But someone has to pay for boring necessities like light bills and cleaning toilets. In the past, that someone might have been a local government or income from an unrestricted endowment. But as museums have expanded, so have the bills. Visitors are being asked to make up the shortfall though rising admissions.
Could museum directors use their persuasive skills to talk donors into funding free admission? They could. But those same directors also tend to be focused on buildings, acquisitions, and exhibitions.

LACMA counted 1.6 million visitors in 2016. It says about half get in for free (this is includes school field trips, free hours after 3 on weekdays, and members). If the paid admission averages $10 per visitor, then it would cost something like $16 million a year to offer free admission across the board. It would take a $400 million endowment to throw off that income stream. That's as much as a starchitect building. It's not that that kind of money isn't out there. But those who have it, and are willing to donate it, want to say exactly how the money is spent.

New single-collector museums like the Broad or Crystal Bridges tend to be free. That's because the founders know that no one else is going to pay a new vanity museum's bills. Over time, single-collector museums require the support of a board, and they often institute admission charges. Henry Huntington intended his museum to be free, and it was for a long time. Now it's $29 on weekends, blasting through the $25 barrier set by the Met, MoMA, and Art Institute of Chicago.

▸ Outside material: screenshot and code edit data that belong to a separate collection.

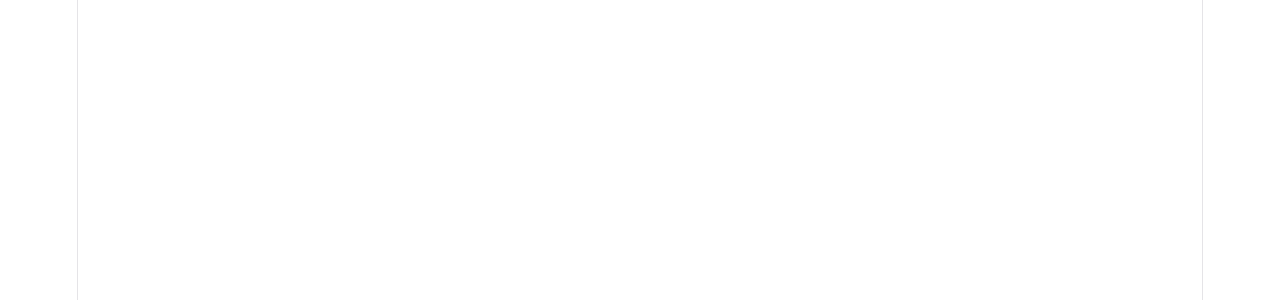
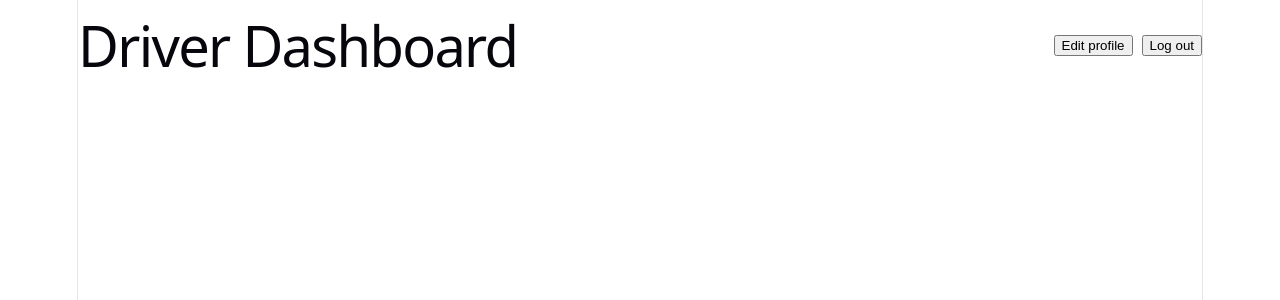
Before and after one commit to DO0T/CPSC-4910-Welcome-to-Chilis, a React (Vite) app in the folder client/: page /driver-dashboard in a window 1280 px wide. Shown: the top 300 px of the page. Built offline with nearby package versions, Linux system fonts and the light colour scheme; no server answers.

Commit message:
added logout button to driver dashboard, and added editprofile button.
also made logout button easier to add to files, it exists as its .jsx file and can be easily imported

```diff
--- a/client/src/App.jsx
+++ b/client/src/App.jsx
@@ -3,6 +3,7 @@
 import Home from './Home.jsx';
 import SignUp from './signup.jsx';
 import EditProfile from './editprofile.jsx';
+import DriverDashboard from './driverdashboard.jsx';
 
 function App() {
   return (
@@ -12,7 +13,7 @@
       <Route path="/signup" element={<SignUp />} />
       <Route path="/editprofile" element={<EditProfile />} />
 
-      <Route path="/driver-dashboard" element={<h1 style={{color: 'white'}}>Driver Dashboard</h1>} />
+      <Route path="/driver-dashboard" element={<DriverDashboard />} />
       <Route path="/sponsor-dashboard" element={<h1 style={{color: 'white'}}>Sponsor Dashboard</h1>} />
       <Route path="/admin-dashboard" element={<h1 style={{color: 'white'}}>Admin Dashboard</h1>} />
     </Routes>
--- /dev/null
+++ b/client/src/driverdashboard.jsx
@@ -0,0 +1,25 @@
+import { useNavigate } from 'react-router-dom';
+import LogoutButton from './logoutbutton.jsx';
+
+const API_BASE_URL = import.meta.env.VITE_API_URL ||
+  (import.meta.env.DEV ? 'http://localhost:5000' : 'http://52.23.134.146:5000');
+
+function DriverDashboard() {
+  const navigate = useNavigate();
+
+  return (
+    <main style={{ color: 'white' }}>
+      <header style={{ display: 'flex', justifyContent: 'space-between', alignItems: 'center', gap: '1rem' }}>
+        <h1>Driver Dashboard</h1>
+        <nav style={{ display: 'flex', gap: '0.5rem' }} aria-label="Account actions">
+          <button type="button" onClick={() => navigate('/editprofile')}>
+            Edit profile
+          </button>
+          <LogoutButton />
+        </nav>
+      </header>
+    </main>
+  );
+}
+
+export default DriverDashboard;
--- a/client/src/editprofile.jsx
+++ b/client/src/editprofile.jsx
@@ -1,5 +1,6 @@
 import { useEffect, useState } from 'react';
 import { useNavigate } from 'react-router-dom';
+import LogoutButton from './logoutbutton.jsx';
 
 const API_BASE_URL = import.meta.env.VITE_API_URL ||
   (import.meta.env.DEV ? 'http://localhost:5000' : 'http://52.23.134.146:5000');
@@ -17,7 +18,6 @@
   const [message, setMessage] = useState('');
   const [isLoading, setIsLoading] = useState(true);
   const [isSaving, setIsSaving] = useState(false);
-  const [isLoggingOut, setIsLoggingOut] = useState(false);
   const navigate = useNavigate();
 
   useEffect(() => {
@@ -119,32 +119,12 @@
     }
   };
 
-  const handleLogout = async () => {
-    setIsLoggingOut(true);
-    const token = sessionStorage.getItem('authToken');
-    try {
-      if (token) {
-        await fetch(`${API_BASE_URL}/api/logout`, {
-          method: 'POST',
-          headers: { Authorization: `Bearer ${token}` },
-        });
-      }
-    } catch (requestError) {
-      console.error('Logout request failed:', requestError);
-    } finally {
-      sessionStorage.removeItem('authToken');
-      navigate('/login');
-    }
-  };
-
   return (
     <main className="login-page">
       <section className="login-card" aria-labelledby="profile-title">
         <div style={{ display: 'flex', justifyContent: 'space-between', alignItems: 'center', gap: '1rem' }}>
           <h1 id="profile-title">Edit profile</h1>
-          <button type="button" onClick={handleLogout} disabled={isLoggingOut}>
-            {isLoggingOut ? 'Logging out…' : 'Log out'}
-          </button>
+          <LogoutButton />
         </div>
         <p>Review and update your Chili&apos;s account details.</p>
 
--- /dev/null
+++ b/client/src/logoutbutton.jsx
@@ -0,0 +1,36 @@
+import { useState } from 'react';
+import { useNavigate } from 'react-router-dom';
+
+const API_BASE_URL = import.meta.env.VITE_API_URL ||
+  (import.meta.env.DEV ? 'http://localhost:5000' : 'http://52.23.134.146:5000');
+
+function LogoutButton() {
+  const [isLoggingOut, setIsLoggingOut] = useState(false);
+  const navigate = useNavigate();
+
+  const handleLogout = async () => {
+    setIsLoggingOut(true);
+    const token = sessionStorage.getItem('authToken');
+    try {
+      if (token) {
+        await fetch(`${API_BASE_URL}/api/logout`, {
+          method: 'POST',
+          headers: { Authorization: `Bearer ${token}` },
+        });
+      }
+    } catch (error) {
+      console.error('Logout request failed:', error);
+    } finally {
+      sessionStorage.removeItem('authToken');
+      navigate('/login');
+    }
+  };
+
+  return (
+    <button type="button" onClick={handleLogout} disabled={isLoggingOut}>
+      {isLoggingOut ? 'Logging out…' : 'Log out'}
+    </button>
+  );
+}
+
+export default LogoutButton;
```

Is there a path forward for making public museums free? I can see two. One is persistence (the Guerrilla Girls approach). If enough  people who believe in free admission speak up and keep doing it year after year, funders will get the message. Ultimately all it takes is convincing one billionaire per city. Or maybe we don't need 0.1 percenters so much as 20 percenters. There could be a special level of membership that contributes a little extra towards a fund for expanding free admission hours.

That bring us to Plan B: The incremental approach. Most civic museums have free times but they're usually not convenient to anyone working a 9-to-5 job. What's needed are free hours every weekend. Funders might be persuaded to offer free entry before noon on Saturday, say. This would presumably cost much less than going totally free. But it would make a big difference to anyone who finds the admission charge a reason to not visit.

(Shown, Augustus Saint Gaudens' Victory Gold Piece, whose nominal $20 value equals LACMA's current general admission for county residents; Barbara Kruger's Untitled [It's a small world].)